▸ **HOW TO COMPLETE THIS TASK**
Report each line of the listing that carries the word "data".

▸ **THE RECORDS**
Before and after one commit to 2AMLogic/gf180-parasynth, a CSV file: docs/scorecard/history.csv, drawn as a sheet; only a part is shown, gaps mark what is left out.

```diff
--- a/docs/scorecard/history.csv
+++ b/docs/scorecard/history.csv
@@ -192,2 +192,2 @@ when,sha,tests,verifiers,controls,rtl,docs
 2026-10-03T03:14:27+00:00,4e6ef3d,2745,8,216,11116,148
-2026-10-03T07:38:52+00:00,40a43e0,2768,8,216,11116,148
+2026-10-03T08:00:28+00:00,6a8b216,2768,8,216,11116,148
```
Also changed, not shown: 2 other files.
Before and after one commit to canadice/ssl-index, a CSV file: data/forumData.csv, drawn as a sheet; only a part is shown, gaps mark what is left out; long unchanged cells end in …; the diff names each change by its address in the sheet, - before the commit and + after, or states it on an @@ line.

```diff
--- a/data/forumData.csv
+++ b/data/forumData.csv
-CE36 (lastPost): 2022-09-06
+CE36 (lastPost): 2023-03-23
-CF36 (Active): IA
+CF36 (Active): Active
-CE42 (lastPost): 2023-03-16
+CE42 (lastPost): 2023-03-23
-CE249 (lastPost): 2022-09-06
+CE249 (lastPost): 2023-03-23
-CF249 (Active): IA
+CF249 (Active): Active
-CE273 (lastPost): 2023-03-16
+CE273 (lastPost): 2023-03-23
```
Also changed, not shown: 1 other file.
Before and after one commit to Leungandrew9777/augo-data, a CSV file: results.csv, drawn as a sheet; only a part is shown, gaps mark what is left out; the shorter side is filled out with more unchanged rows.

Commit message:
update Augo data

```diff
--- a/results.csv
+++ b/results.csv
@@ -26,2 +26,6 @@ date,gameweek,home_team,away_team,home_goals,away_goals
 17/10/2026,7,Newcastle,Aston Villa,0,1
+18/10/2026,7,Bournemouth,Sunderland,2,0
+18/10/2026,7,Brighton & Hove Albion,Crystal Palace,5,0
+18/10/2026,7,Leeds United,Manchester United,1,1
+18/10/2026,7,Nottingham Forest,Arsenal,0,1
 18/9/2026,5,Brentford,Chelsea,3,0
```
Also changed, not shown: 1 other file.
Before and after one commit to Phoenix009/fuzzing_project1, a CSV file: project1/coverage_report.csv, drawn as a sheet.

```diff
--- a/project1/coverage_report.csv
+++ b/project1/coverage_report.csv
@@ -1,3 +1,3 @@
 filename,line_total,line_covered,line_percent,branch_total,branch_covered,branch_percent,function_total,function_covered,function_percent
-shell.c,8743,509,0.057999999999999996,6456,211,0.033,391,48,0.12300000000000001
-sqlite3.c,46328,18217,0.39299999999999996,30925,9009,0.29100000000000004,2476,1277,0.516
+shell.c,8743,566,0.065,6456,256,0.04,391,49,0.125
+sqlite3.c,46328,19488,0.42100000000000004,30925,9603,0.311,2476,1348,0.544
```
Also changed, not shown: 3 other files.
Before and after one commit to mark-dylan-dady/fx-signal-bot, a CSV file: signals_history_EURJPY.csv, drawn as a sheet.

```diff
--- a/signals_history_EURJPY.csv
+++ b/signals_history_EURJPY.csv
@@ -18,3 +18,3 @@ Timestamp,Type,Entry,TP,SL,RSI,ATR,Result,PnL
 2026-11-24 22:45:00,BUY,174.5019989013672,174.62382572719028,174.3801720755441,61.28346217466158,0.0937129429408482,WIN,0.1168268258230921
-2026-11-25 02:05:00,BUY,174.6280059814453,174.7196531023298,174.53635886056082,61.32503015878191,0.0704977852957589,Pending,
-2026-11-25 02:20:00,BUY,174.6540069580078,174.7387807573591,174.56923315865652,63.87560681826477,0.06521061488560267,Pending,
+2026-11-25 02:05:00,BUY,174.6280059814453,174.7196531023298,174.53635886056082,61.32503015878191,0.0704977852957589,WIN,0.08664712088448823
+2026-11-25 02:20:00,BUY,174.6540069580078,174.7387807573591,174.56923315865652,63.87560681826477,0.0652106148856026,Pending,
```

▸ **TASK SOLUTION**
Before and after one commit to canadice/ssl-index, a CSV file: data/forumData.csv, drawn as a sheet; only a part is shown, gaps mark what is left out; long unchanged cells end in …; the diff names each change by its address in the sheet, - before the commit and + after, or states it on an @@ line.
--- a/data/forumData.csv
+++ b/data/forumData.csv
Before and after one commit to Leungandrew9777/augo-data, a CSV file: results.csv, drawn as a sheet; only a part is shown, gaps mark what is left out; the shorter side is filled out with more unchanged rows.
update Augo data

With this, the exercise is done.